[What to work on]:
Every line of the listing that holds the word "from" should be returned.

===============

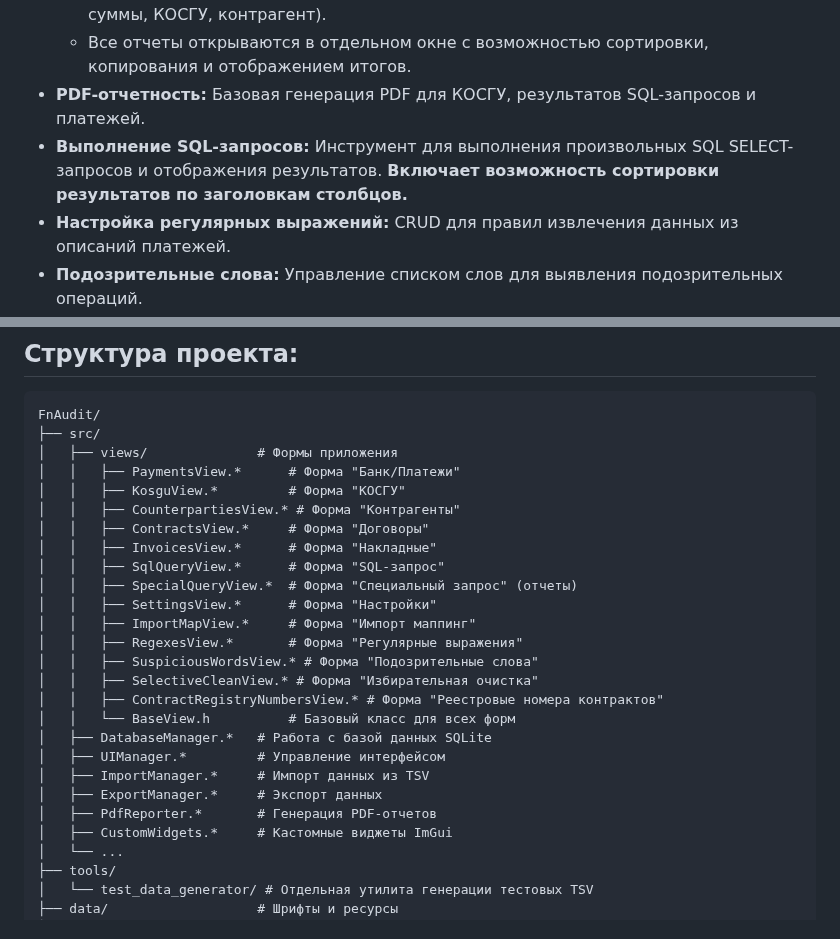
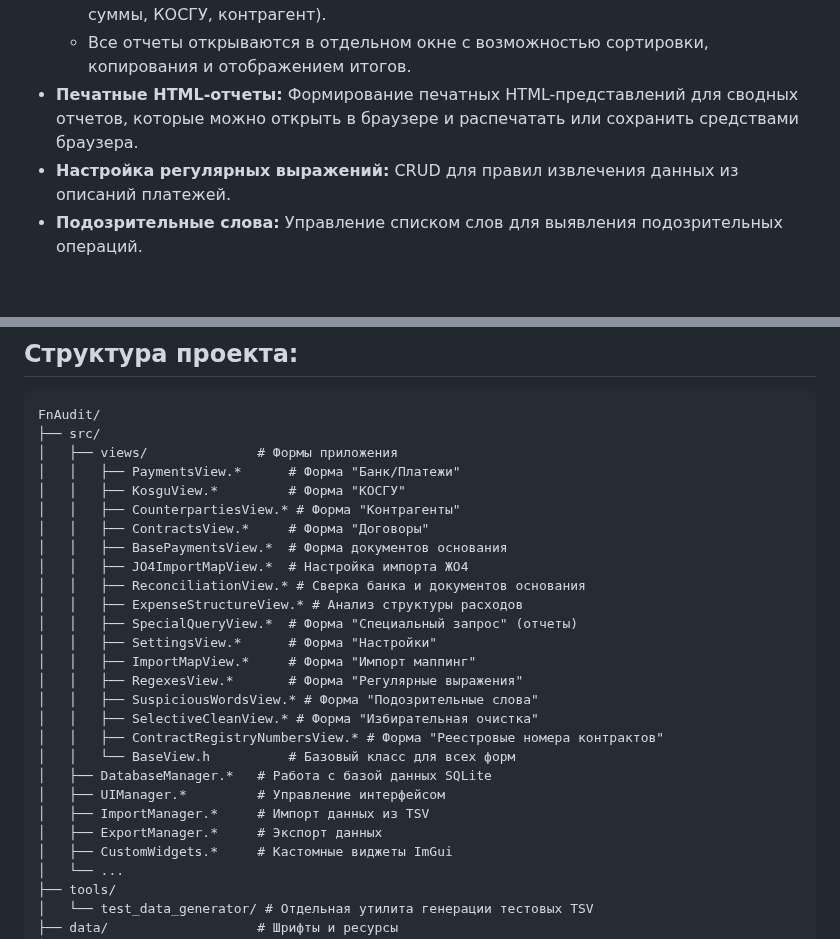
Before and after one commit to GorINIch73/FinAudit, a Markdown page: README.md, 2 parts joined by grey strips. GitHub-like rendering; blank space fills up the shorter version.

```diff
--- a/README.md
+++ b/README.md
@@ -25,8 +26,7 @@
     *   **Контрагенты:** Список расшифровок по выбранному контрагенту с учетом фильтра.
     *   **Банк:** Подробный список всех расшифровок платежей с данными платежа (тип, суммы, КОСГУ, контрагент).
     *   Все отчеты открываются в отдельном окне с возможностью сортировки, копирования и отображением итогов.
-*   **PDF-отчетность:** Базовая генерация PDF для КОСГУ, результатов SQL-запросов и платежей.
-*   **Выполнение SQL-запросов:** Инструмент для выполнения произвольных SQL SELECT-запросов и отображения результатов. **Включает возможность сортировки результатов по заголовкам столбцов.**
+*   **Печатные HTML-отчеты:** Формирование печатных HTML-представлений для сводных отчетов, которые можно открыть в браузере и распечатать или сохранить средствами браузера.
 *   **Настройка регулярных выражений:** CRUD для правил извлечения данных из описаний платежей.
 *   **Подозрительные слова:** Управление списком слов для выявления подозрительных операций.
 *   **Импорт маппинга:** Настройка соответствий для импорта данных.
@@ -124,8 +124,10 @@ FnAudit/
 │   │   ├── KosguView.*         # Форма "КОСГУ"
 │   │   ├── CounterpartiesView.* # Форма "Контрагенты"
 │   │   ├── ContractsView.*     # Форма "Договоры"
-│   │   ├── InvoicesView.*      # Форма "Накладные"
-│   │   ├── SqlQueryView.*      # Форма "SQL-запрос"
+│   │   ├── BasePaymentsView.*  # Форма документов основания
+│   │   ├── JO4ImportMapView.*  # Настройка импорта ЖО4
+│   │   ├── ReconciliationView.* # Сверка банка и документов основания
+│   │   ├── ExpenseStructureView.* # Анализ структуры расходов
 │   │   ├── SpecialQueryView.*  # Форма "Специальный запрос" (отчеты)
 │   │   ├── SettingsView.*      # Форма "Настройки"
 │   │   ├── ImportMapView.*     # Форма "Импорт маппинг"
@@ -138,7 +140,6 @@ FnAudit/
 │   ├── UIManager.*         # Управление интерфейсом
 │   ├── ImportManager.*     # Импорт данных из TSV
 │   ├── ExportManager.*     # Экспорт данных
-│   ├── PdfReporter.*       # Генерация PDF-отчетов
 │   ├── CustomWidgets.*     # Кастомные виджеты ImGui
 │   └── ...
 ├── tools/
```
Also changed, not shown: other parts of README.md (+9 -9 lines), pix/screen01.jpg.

===============

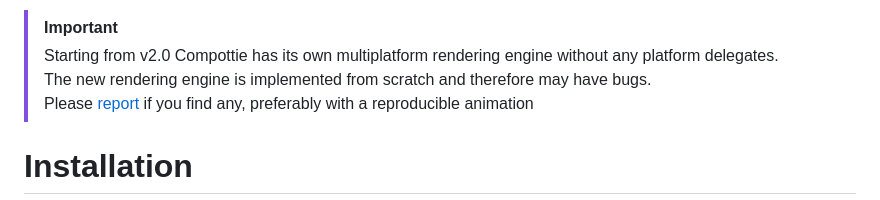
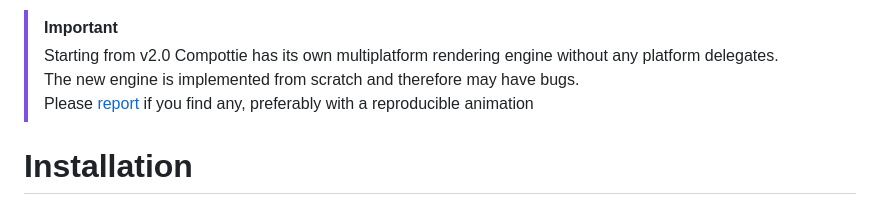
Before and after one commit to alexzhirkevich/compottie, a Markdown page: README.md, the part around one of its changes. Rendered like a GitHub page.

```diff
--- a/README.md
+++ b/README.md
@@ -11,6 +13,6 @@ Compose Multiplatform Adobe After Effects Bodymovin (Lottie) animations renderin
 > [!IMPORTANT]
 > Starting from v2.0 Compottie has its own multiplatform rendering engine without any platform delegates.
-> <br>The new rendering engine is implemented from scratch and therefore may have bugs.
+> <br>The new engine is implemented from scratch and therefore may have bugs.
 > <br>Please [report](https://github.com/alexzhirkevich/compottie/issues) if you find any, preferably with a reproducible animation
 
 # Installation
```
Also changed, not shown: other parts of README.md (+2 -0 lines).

===============

[Finished exercise]:
 > Starting from v2.0 Compottie has its own multiplatform rendering engine without any platform delegates.
-> <br>The new rendering engine is implemented from scratch and therefore may have bugs.
+> <br>The new engine is implemented from scratch and therefore may have bugs.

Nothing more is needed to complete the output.